The whole thing reminds me of that commercial for the yellow pages. “If I advertised in the yellow pages, people might come to my amusement park.” We might look at our situation and think we want to change it but do nothing instead. We don’t take responsibility, the right to change things. Instead we wallow in our life and complain how complicated it is and how unhappy we are. Maybe because it’s easier or less scary than changing.
I’m not saying I have everything under control, no one ever does, but I have learned to be a lot happier over the last twenty years. I’d also say the last five years have been my biggest and fastest growing years, and I don’t mean my waist size, although I really should work on that. I’ve had some major ah-ha moments that have really changed how I see things and how I react to things.
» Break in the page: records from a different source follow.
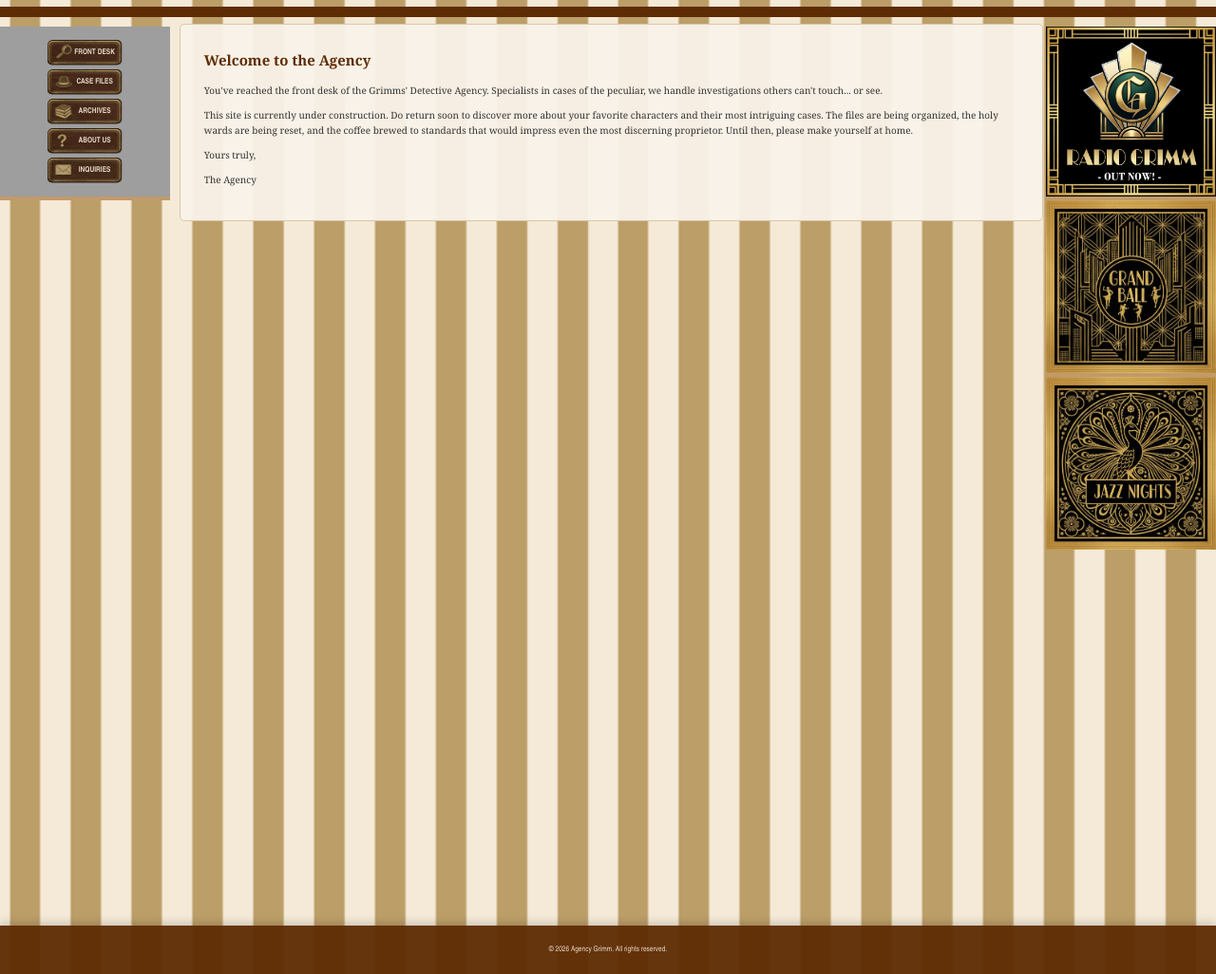
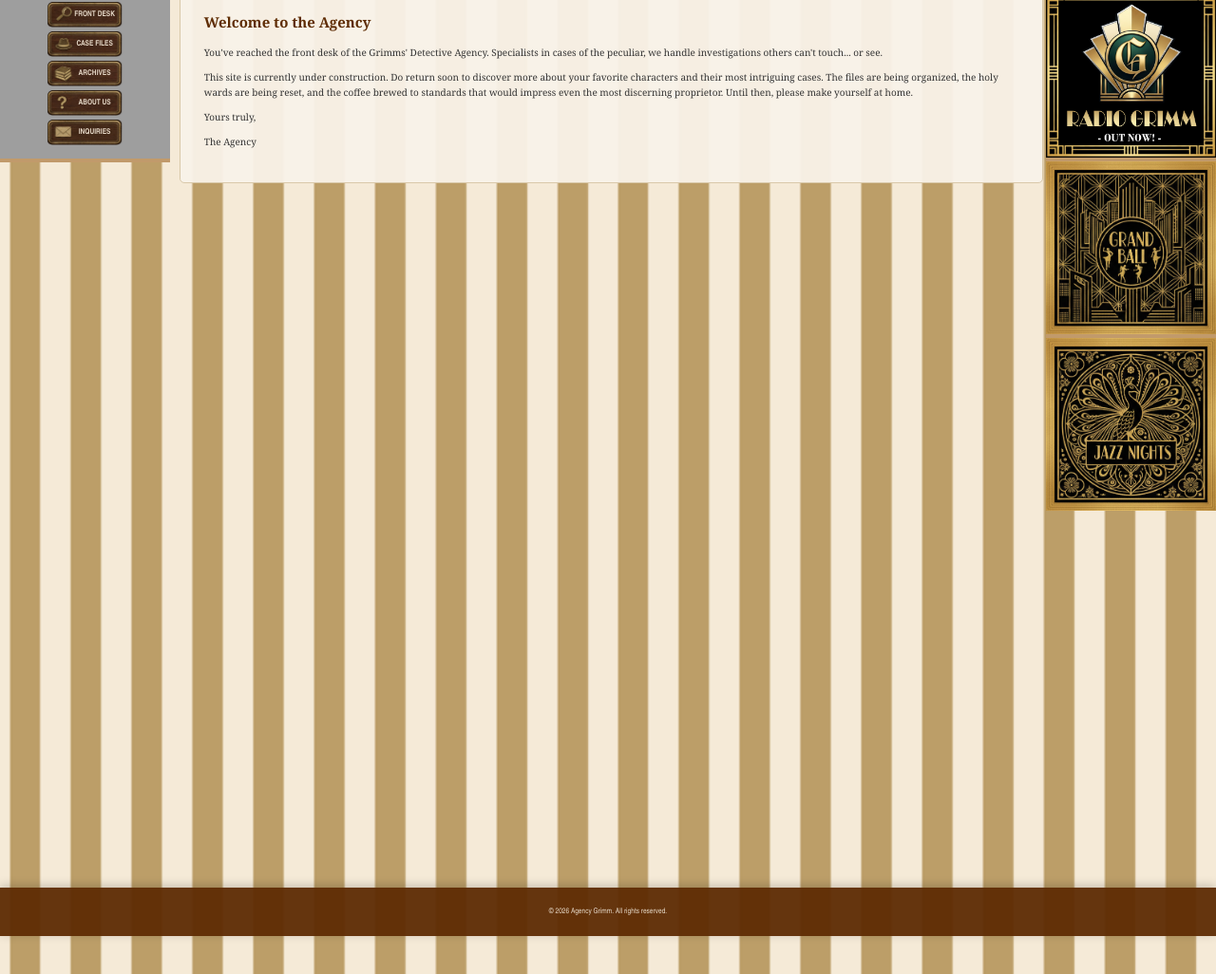
Before and after one commit to johnhopes-collab/grimmsdetectiveagency, a Jekyll site: the page built from index.html, in a window 1280 px wide. Shown: the part 692-1718 px from the top of the page at 95% size. Built offline with Jekyll 4.4.1, drawn with Linux system fonts in a browser that asks for light colours; grey boxes are pictures that could not be loaded.

Commit message:
Update style.scss

```diff
--- a/assets/css/style.scss
+++ b/assets/css/style.scss
@@ -69,7 +69,7 @@ body {
 /* Create a fixed-ratio container system */
 .content-container {
     position: relative;
-    margin-top: 5vh;
+    margin-top: 0.5vh;
     z-index: 1;
     display: flex;
     min-height: 100vh;
```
It all started with meditation. I’d been mocking it for years when people had suggested it. I laughed out loud when my doctor suggested it to help me while I transitioned off of anti-anxiety medication. I’m not sure how long I heard the suggestion but at one point, about five years ago, I saw an ad for CALM for seventh time in a row that morning and decided to give their free trial a chance. It changed me. Something about the way they described practice just clicked for me. I’ve been keeping a morning meditation practice ever since. I do hope to spend more consistent time in practice, but I do what I can for now.
You’re going to laugh but almost all “self-help” books are great for me. I try to read a few every year. Books like “7 Habits of Highly Effective People” and “Boundaries” were great, as well as “Depression is a Choice” and “I Don’t Have to Make Everything Better.”
Right now, I’m reading “Warrior Goddess Training.” There’s so much there I already know but it helps me immensely to read these affirming words again and see how much I’ve already internalized and how much I still need to keep consciously working.
This morning there was a bit in the book that took hold of me and I can’t stop thinking about it. It was about the difference between “linear” and “cyclical” living. Linear living would be thinking that if you work through life just right, you’ll get great results, you’ll always be happy, and everything will go well. But we all know that isn’t true. You can make all the “right” decisions and still find yourself dealing with a crisis you don’t think you can handle.
Cyclical living is understanding and accepting that good times come and go through no fault of your own. Some days we’re happy and that’s great, but some days we’re depressed or angry and that’s ok too. It will all pass by and cycle around. Life and death, happiness and sadness, night and day, it’s all part of the cycle. We’ll be young. We’ll grow old. We’ll have kids and care for them. They’ll care for us. Love it all.
I want to create a reminder for myself that “This too shall pass.” Remembering that will help me to love the good times because they are short and the bad times for the same reason. I haven’t made my life better by making the “right” choices, feeding my kids the right food, or training my husband to do what I think is best. I’ve made my life happier by changing my outlook and seeing where I can effectively do something and where I can be lovingly accepting of the situation as it is.